EXERCISE INPUT section start

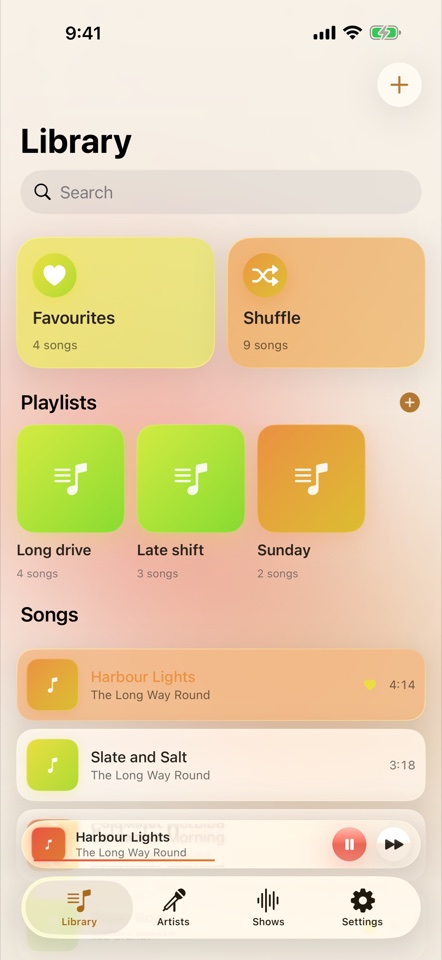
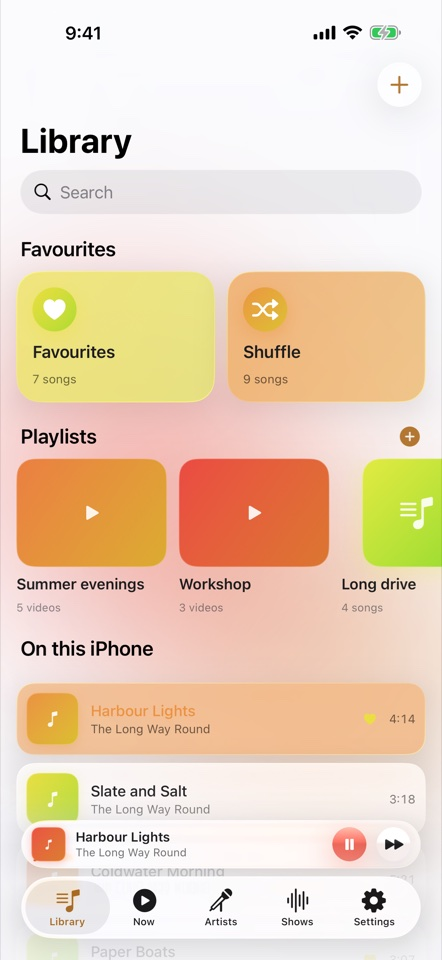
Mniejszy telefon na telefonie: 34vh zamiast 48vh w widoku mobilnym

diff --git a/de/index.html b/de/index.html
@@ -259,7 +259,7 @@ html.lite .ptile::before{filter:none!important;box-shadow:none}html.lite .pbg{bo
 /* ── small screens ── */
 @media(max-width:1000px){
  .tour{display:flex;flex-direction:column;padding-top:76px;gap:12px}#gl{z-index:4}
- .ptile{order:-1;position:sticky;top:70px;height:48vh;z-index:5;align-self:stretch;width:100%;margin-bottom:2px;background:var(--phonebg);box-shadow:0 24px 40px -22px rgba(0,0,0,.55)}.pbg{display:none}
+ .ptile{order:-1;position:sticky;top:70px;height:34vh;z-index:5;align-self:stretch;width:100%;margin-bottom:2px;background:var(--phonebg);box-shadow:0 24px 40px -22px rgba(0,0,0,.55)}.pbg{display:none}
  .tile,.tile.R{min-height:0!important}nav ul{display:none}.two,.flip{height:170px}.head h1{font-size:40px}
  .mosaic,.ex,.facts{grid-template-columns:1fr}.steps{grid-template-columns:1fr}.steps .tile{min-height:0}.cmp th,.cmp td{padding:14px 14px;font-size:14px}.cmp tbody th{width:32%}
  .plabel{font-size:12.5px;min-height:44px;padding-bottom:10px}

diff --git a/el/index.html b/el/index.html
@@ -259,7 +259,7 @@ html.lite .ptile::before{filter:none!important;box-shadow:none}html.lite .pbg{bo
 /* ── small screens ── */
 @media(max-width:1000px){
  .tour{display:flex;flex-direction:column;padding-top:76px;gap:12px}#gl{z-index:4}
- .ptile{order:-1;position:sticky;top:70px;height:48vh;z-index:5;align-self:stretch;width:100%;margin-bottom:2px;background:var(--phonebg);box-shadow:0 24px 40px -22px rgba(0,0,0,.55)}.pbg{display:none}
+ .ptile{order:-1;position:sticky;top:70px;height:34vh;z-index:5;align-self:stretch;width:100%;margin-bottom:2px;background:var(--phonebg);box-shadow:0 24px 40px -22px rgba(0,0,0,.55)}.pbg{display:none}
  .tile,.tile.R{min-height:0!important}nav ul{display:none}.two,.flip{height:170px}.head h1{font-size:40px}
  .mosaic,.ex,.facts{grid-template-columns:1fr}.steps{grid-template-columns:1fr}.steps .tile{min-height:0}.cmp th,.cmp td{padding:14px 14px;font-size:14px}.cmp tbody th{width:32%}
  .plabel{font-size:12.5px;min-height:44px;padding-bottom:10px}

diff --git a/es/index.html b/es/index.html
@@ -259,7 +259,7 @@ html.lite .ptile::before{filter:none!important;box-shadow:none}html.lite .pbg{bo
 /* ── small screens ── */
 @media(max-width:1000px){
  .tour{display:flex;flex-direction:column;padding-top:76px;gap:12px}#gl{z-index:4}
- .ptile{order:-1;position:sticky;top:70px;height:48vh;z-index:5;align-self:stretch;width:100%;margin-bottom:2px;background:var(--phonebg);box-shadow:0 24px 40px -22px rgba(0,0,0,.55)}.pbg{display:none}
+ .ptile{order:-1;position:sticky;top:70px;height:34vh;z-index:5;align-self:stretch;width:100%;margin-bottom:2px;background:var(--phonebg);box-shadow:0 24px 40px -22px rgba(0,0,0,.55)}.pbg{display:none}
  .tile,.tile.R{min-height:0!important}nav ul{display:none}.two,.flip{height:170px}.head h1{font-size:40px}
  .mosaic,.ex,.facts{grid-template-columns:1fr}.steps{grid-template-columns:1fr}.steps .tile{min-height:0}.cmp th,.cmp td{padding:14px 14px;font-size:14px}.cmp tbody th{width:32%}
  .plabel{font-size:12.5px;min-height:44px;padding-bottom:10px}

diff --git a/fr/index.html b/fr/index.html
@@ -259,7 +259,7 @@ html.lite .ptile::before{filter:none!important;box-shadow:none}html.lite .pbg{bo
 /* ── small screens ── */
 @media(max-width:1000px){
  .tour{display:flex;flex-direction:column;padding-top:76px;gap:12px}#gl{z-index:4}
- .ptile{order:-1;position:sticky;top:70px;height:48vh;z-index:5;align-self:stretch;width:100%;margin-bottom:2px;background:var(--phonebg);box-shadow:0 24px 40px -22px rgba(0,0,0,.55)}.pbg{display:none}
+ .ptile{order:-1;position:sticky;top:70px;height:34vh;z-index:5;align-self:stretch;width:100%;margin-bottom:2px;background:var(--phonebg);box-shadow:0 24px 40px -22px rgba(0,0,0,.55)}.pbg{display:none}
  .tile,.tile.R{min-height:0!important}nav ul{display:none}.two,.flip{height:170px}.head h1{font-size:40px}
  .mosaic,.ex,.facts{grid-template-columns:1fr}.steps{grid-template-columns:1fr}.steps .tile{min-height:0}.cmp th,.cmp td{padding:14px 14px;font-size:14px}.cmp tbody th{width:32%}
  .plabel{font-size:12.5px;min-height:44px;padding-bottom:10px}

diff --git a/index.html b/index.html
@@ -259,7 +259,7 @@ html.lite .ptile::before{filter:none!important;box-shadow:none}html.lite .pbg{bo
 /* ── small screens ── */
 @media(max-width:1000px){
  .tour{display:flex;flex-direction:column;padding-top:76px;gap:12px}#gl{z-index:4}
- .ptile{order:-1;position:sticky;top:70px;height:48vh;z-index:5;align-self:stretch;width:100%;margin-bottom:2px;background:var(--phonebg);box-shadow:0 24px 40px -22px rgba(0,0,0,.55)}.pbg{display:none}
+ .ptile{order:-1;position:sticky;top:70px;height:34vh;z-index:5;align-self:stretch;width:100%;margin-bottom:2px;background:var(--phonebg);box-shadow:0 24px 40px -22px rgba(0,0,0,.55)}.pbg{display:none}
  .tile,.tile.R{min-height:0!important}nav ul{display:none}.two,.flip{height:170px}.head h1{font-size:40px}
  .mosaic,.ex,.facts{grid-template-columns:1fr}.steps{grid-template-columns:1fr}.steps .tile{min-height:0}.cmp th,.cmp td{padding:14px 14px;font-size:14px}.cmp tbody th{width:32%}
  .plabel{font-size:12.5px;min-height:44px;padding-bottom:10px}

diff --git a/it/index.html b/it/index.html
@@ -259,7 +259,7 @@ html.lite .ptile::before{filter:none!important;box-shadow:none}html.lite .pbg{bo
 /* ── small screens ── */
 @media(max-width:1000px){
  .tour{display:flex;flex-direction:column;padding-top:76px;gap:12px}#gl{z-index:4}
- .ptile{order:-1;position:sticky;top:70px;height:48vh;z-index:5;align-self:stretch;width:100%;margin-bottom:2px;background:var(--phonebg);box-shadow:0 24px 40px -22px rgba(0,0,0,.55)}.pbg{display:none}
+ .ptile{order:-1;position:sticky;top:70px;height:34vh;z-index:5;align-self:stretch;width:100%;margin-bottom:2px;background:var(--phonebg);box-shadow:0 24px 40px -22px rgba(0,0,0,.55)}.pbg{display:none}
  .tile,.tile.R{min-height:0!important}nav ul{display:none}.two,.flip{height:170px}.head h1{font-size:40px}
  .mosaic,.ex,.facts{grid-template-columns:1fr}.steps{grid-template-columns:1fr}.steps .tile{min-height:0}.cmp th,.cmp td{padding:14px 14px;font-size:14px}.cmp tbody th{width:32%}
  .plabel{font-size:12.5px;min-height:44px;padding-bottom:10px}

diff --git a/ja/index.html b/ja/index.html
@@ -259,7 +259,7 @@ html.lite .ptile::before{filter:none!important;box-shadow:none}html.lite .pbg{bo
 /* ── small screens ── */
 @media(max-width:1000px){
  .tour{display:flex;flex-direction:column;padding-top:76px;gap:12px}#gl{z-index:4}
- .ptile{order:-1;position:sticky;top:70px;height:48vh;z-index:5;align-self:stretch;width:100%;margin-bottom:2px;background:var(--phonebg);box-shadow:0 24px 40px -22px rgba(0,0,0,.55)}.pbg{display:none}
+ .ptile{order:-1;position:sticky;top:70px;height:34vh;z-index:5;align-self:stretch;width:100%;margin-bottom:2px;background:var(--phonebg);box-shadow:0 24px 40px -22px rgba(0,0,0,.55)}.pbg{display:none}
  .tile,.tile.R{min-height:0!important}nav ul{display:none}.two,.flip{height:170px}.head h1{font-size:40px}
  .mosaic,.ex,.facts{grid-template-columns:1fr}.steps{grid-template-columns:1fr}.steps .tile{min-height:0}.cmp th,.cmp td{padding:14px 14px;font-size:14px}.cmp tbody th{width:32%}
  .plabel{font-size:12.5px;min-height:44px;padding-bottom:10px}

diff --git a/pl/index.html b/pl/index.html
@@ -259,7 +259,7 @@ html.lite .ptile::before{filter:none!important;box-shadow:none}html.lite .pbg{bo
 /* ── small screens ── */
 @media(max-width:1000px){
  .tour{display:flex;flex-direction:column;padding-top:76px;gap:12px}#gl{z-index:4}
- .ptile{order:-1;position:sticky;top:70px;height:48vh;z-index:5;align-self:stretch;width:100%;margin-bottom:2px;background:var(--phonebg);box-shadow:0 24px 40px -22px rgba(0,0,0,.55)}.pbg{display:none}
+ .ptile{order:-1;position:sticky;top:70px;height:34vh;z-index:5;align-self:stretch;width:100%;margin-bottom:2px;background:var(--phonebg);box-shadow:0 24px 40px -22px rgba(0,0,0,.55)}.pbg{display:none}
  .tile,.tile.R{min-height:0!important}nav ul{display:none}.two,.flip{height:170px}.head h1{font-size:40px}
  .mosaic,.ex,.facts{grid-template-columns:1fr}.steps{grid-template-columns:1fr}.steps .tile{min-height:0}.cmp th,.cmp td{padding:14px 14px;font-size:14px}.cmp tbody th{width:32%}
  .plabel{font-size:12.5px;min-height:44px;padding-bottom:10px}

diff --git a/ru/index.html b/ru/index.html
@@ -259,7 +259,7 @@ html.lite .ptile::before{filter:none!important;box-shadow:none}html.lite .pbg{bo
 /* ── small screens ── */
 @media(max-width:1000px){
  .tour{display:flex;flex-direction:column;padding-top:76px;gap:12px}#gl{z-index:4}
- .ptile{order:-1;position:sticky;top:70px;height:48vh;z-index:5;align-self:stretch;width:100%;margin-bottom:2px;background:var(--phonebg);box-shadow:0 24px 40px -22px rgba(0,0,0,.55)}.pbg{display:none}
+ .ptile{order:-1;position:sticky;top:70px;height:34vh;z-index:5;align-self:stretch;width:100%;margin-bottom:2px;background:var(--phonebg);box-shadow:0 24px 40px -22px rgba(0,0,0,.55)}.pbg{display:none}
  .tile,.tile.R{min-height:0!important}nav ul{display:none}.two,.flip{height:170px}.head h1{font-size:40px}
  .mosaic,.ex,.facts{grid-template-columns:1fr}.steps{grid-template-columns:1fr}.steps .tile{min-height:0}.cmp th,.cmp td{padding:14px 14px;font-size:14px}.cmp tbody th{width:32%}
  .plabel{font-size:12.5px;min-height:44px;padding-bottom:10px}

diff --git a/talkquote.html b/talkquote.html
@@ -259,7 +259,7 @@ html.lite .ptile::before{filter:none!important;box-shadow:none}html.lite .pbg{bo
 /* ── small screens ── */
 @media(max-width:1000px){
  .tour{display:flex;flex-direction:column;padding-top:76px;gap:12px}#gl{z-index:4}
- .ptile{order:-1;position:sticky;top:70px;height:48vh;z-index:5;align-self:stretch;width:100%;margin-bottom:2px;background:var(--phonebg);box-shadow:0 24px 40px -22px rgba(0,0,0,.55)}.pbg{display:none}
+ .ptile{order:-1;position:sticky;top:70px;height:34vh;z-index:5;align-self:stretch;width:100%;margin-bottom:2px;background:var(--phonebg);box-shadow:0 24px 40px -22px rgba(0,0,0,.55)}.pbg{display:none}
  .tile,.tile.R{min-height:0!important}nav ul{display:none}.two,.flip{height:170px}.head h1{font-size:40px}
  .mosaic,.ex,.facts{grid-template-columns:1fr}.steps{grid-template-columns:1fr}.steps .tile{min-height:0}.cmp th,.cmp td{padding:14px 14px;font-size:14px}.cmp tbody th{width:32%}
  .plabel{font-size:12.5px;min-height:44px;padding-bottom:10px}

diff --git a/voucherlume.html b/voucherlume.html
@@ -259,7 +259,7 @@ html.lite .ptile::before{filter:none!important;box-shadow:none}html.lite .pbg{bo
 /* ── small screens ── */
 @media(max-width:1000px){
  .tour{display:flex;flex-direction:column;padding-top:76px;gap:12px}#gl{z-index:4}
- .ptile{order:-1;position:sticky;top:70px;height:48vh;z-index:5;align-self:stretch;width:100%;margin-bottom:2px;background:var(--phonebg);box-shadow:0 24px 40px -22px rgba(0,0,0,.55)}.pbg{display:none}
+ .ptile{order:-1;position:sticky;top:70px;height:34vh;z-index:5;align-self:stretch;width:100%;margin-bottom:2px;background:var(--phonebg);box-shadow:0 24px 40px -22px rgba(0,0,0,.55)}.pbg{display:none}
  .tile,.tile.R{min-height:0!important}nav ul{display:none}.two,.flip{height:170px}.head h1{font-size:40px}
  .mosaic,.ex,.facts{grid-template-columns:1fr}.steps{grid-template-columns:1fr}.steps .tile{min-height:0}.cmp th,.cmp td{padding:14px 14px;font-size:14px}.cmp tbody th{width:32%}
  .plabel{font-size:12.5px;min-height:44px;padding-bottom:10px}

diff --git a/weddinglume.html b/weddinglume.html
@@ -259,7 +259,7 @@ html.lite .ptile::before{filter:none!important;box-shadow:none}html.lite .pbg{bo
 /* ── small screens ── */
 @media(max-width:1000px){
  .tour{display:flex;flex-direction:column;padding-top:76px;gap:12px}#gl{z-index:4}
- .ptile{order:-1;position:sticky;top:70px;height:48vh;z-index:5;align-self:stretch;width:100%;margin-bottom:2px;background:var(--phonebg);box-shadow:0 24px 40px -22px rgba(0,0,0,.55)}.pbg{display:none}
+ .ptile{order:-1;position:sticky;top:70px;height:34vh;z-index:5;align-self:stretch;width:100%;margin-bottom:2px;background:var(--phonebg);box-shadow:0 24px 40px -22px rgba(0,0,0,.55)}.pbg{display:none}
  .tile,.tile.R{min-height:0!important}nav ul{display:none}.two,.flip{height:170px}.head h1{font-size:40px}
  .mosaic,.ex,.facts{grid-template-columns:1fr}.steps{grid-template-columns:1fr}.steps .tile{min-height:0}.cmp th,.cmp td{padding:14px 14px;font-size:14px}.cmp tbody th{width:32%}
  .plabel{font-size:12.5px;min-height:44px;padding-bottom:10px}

EXERCISE INPUT section end
EXERCISE INPUT section start

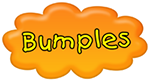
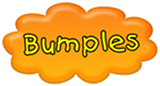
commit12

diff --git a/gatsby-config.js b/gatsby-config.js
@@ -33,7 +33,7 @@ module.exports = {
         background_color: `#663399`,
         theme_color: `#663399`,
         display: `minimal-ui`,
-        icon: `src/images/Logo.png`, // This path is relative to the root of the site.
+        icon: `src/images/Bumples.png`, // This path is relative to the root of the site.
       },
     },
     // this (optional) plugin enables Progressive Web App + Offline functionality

EXERCISE INPUT section end

## WHAT IS REQUIRED
For the string "site", tally the lines above that contain it and give only the figure.

## TASK OUTPUT
2